Once I begin the march, there is nothing to do but finish it, lest some unbalanced force push me off. 

I put one foot in front of the other, propelled forward only inertia. Once set in motion, there is naught to do but stay in motion, waiting for some unbalanced force to make me veer off course. (The force within died long ago.) The inertia began with the first day of school— no, before that. It began with the force that set me on my course as a student, whenever that was. After stepping on the carousel, I’ve entertained no serious thought of disembarking, though I’ve been feeling dizzy for a while now.  The dizziness is confusion, is pain, is the muffling of the world around me. I’m a puppet strewn about by the strings of routine, jerking my body about its daily motions; I’m one in a million marching along a path seemingly set in stone. Once I begin the march, there is nothing to do but finish it, lest some unbalanced force push me off. 
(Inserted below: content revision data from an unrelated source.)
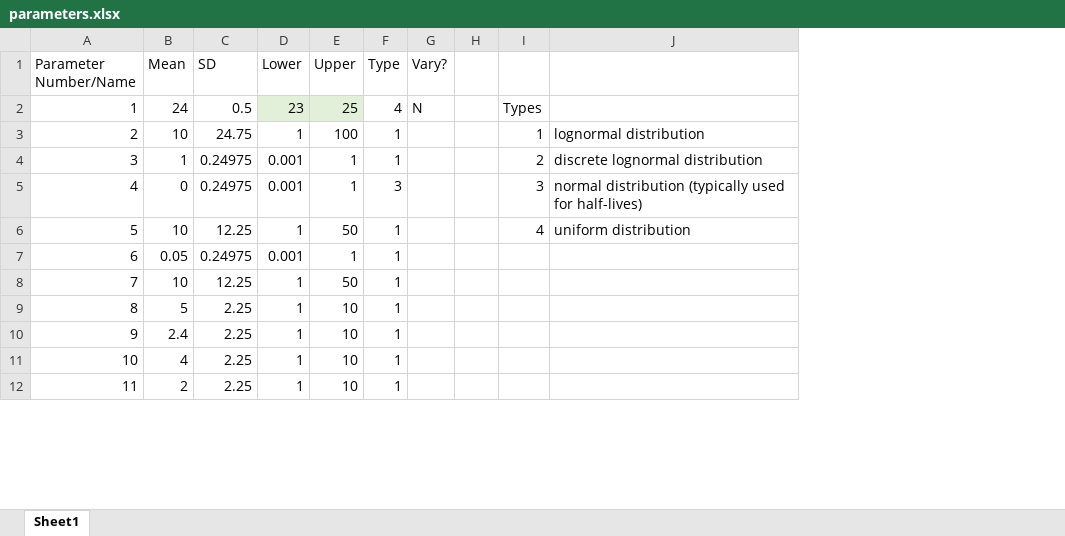
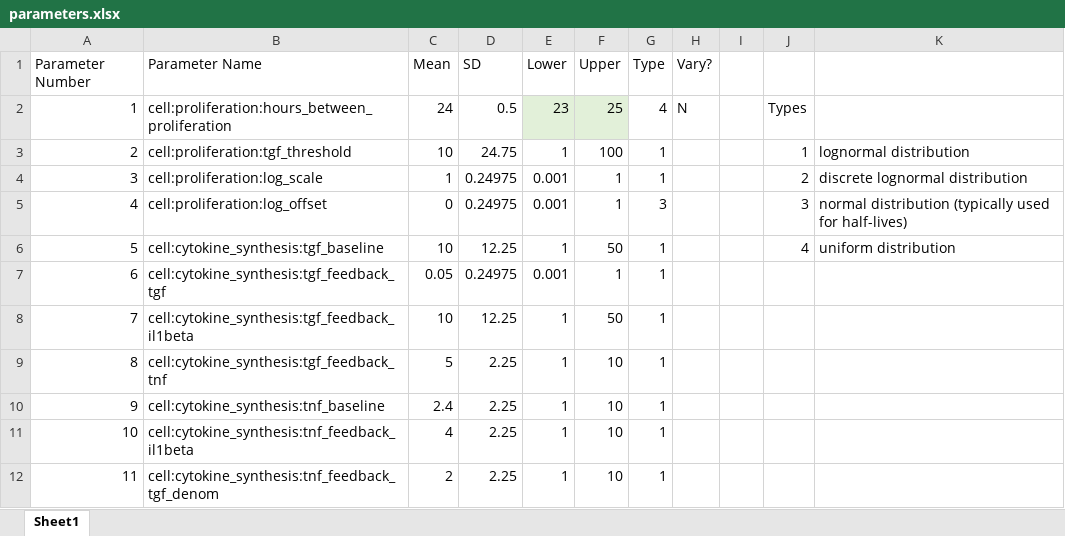
Before and after one commit to megmuni/ABM-Random-Forest, an Excel workbook: parameters.xlsx, sheet Sheet1, drawn as a sheet; only a part is shown; values as stored, in another font and other column widths than the file's, no borders; the diff names each change by its address in the sheet, - before the commit and + after, or states it on an @@ line.

Commit message:
Update parameters.xlsx

```diff
--- a/parameters.xlsx (sheet Sheet1)
+++ b/parameters.xlsx (sheet Sheet1)
+column B (Parameter Name), rows 2-12: cell:proliferation:hours_between_proliferation | cell:proliferation:tgf_threshold | cell:proliferation:log_scale | cell:proliferation:log_offset | cell:cytokine_synthesis:tgf_baseline | cell:cytokine_synthesis:tgf_feedback_tgf | cell:cytokine_synthesis:tgf_feedback_il1beta | cell:cytokine_synthesis:tgf_feedback_tnf | cell:cytokine_synthesis:tnf_baseline | cell:cytokine_synthesis:tnf_feedback_il1beta | cell:cytokine_synthesis:tnf_feedback_tgf_denom
-A1: Parameter Number/Name
+A1: Parameter Number
```
Also changed, not shown: formulas that keep their value.
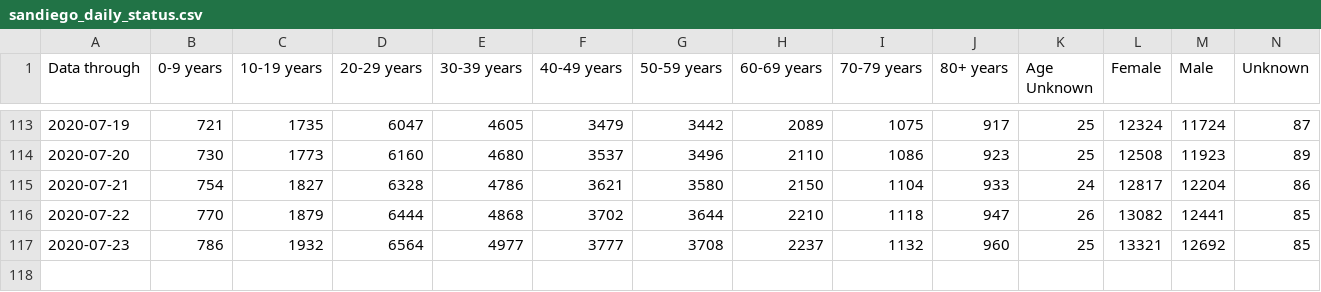
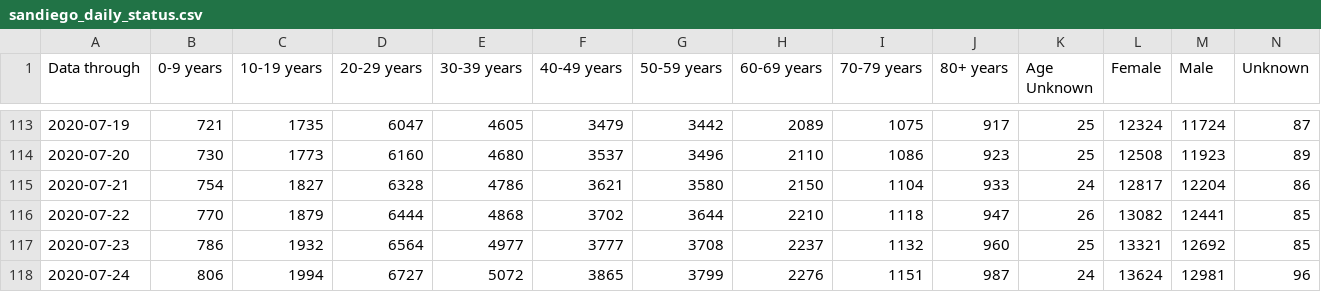
Before and after one commit to JenDobson/covid19-san-diego, a CSV file: csv/sandiego_daily_status.csv, drawn as a sheet; only a part is shown, gaps mark what is left out; rows hold the shown columns only; the diff names each change by its address in the sheet, - before the commit and + after, or states it on an @@ line.

Commit message:
update for 2020-07-26

```diff
--- a/csv/sandiego_daily_status.csv
+++ b/csv/sandiego_daily_status.csv
+row 118: 2020-07-24 | 806 | 1994 | 6727 | 5072 | 3865 | 3799 | 2276 | 1151 | 987 | 24 | 13624 | 12981 | 96
```
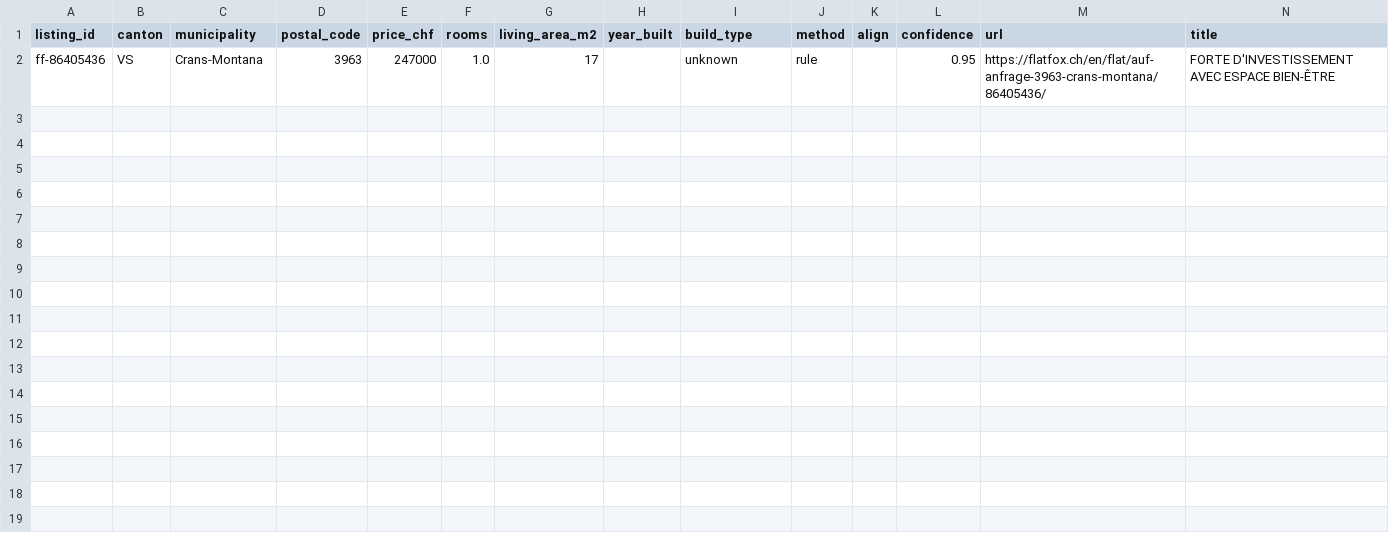
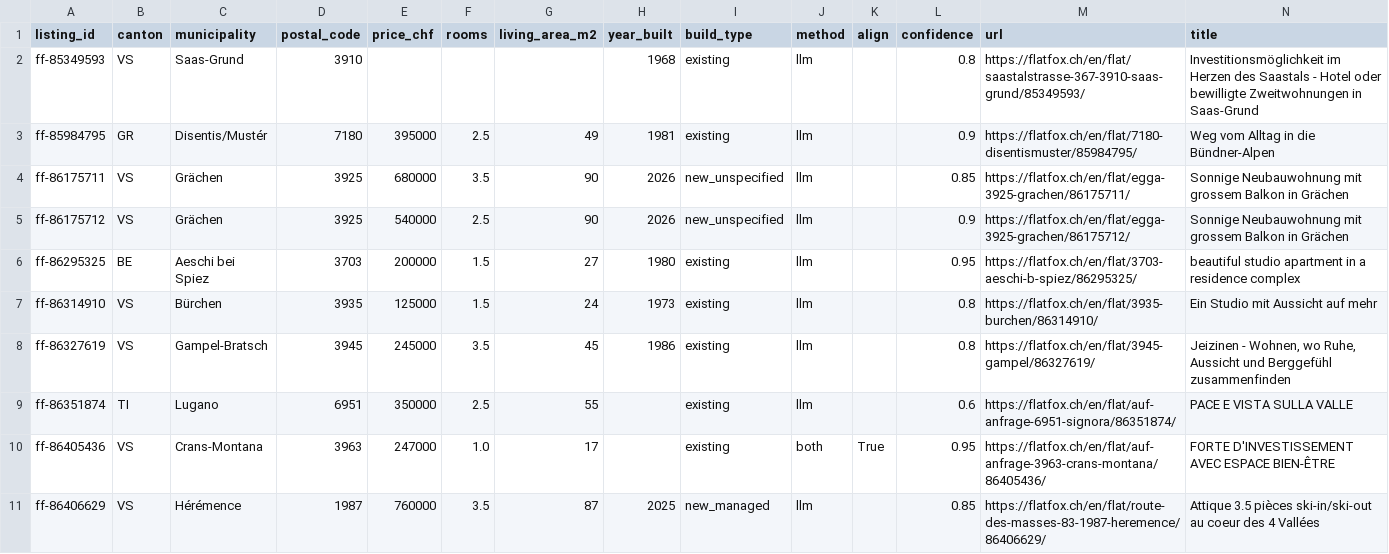
Before and after one commit to kwartler/swiss-screen, a CSV file: site/foreign_eligible_listings.csv, drawn as a sheet.

```diff
--- a/site/foreign_eligible_listings.csv
+++ b/site/foreign_eligible_listings.csv
@@ -1,2 +1,11 @@
 listing_id,canton,municipality,postal_code,price_chf,rooms,living_area_m2,year_built,build_type,method,align,confidence,url,title
-ff-86405436,VS,Crans-Montana,3963,247000,1.0,17,,unknown,rule,,0.95,https://flatfox.ch/en/flat/auf-anfrage-3963-crans-montana/86405436/,FORTE D'INVESTISSEMENT AVEC ESPACE BIEN-ÊTRE
+ff-85349593,VS,Saas-Grund,3910,,,,1968,existing,llm,,0.8,https://flatfox.ch/en/flat/saastalstrasse-367-3910-saas-grund/85349593/,Investitionsmöglichkeit im Herzen des Saastals - Hotel oder bewilligte Zweitwohnungen in Saas-Grund
+ff-85984795,GR,Disentis/Mustér,7180,395000,2.5,49,1981,existing,llm,,0.9,https://flatfox.ch/en/flat/7180-disentismuster/85984795/,Weg vom Alltag in die Bündner-Alpen
+ff-86175711,VS,Grächen,3925,680000,3.5,90,2026,new_unspecified,llm,,0.85,https://flatfox.ch/en/flat/egga-3925-grachen/86175711/,Sonnige Neubauwohnung mit grossem Balkon in Grächen
+ff-86175712,VS,Grächen,3925,540000,2.5,90,2026,new_unspecified,llm,,0.9,https://flatfox.ch/en/flat/egga-3925-grachen/86175712/,Sonnige Neubauwohnung mit grossem Balkon in Grächen
+ff-86295325,BE,Aeschi bei Spiez,3703,200000,1.5,27,1980,existing,llm,,0.95,https://flatfox.ch/en/flat/3703-aeschi-b-spiez/86295325/,beautiful studio apartment in a residence complex
+ff-86314910,VS,Bürchen,3935,125000,1.5,24,1973,existing,llm,,0.8,https://flatfox.ch/en/flat/3935-burchen/86314910/,Ein Studio mit Aussicht auf mehr
+ff-86327619,VS,Gampel-Bratsch,3945,245000,3.5,45,1986,existing,llm,,0.8,https://flatfox.ch/en/flat/3945-gampel/86327619/,"Jeizinen - Wohnen, wo Ruhe, Aussicht und Berggefühl zusammenfinden"
+ff-86351874,TI,Lugano,6951,350000,2.5,55,,existing,llm,,0.6,https://flatfox.ch/en/flat/auf-anfrage-6951-signora/86351874/,PACE E VISTA SULLA VALLE
+ff-86405436,VS,Crans-Montana,3963,247000,1.0,17,,existing,both,True,0.95,https://flatfox.ch/en/flat/auf-anfrage-3963-crans-montana/86405436/,FORTE D'INVESTISSEMENT AVEC ESPACE BIEN-ÊTRE
+ff-86406629,VS,Hérémence,1987,760000,3.5,87,2025,new_managed,llm,,0.85,https://flatfox.ch/en/flat/route-des-masses-83-1987-heremence/86406629/,Attique 3.5 pièces ski-in/ski-out au coeur des 4 Vallées
```
Also changed, not shown: data/commune_coords.csv, 2 other files.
Did I choose this?

What lies at the end of the path?

What will I do without a path to follow?

I’m speeding over a wide, paved highway, on my way to higher education, higher paying jobs. A higher life. I’m one in a million on a conveyor belt of identical twins, not one of a kind. You see, the problem with mass production is that all the products were made to be the same. There is naught to do but to stay in motion, and cross these bridges when I come to them.

abstracts, pt III

I strongly encourage you to check out pt doux and the original as well!

click here for part II and part I !

Dull. Superfluous. Amorphous. I flow into a mold and set, emerging stiff misshapen, a new person but still the old one remains.

Higher and higher they rose, above the planes of existence and into the realm of dreams

I careened through the air, reaching for the curling tendrils of vapor that flew past my eyes

He wrapped himself up, tighter and tighter, until he could no longer feel his toes, no longer feel the outside world, could no longer feel

Phantoms accompanied my fears in a lullaby of insanity

A new word. An old one. A plain one, a fancy one.

Was there ever a place where you could just let go of everything but still keep control?

Hard silence melted by a warm smile

Look down, and see the world at your feet

A fly’s life is still a life

I dove off the board, plummeted, and never hit the water

Fast-fast-faster- but it was all over too quickly

The sunflower is the ultimate worshipper.

Ursa Major bounds toward me, Orion close behind

And when there are no roads, you are free

Ocean’s so big it nearly drowns out everything else

golden sunlight spills past the trees, streaking over a cold canvas of snow

The sunset is like fire, searing holes into the dark silhouettes of the trees.

Light pours over the rim of the pitcher


you will be surprised.

I’m quite aware that these have little to no meaning, but some actually work like word candy. 

The bird flew back in time and became a dinosaur

The snow fell quietly and I wondered why the wind whispers to nobody in particular

Trees danced to the whispers of the wind

I fell asleep in a bed of flowers and woke up a butterfly

Why couldn’t I hear what the little bird was telling me?

I reached out to the sun and touched it and I burned

The pencil bled not like a pen but like a person

The rain dripped into a pool of rainbows

The snowflake landed on the tip of my finger and I was still, watching it melt and disappear, and I didn’t feel a thing

Curled my toes in the warm spring air

When my bow touched the strings the sky fell down

Words poured out and the paper soaked it up like a sponge

And when night came they danced to the music of the spheres under twinkling lights and a sliver of the moon

treading water

Math can smell fear.

Math can smell fear. If you start a problem with trepidation, it almost always will not end well, especially if you don’t know what you’re doing. Although it may feel like a waste, trying out any idea (no matter how futile it seems) is better and more helpful than sitting there, generating more ideas, or worse, coming up with none. The more you fear the problem, the more the jumble of symbols and words mess with your brain, the harder it is to stumble upon the solution.

I spend two hours of every Sunday adrift in a churning sea of numbers and equations and patterns and variables, barely holding onto the edge of the lifeboat of knowledge and understanding. Perhaps this class is too advanced for me, but I like it. I get such a feeling of euphoria when I finally touch the lifeboat, and I can only imagine what it will be like to control the boat and find an island, where I can thrive.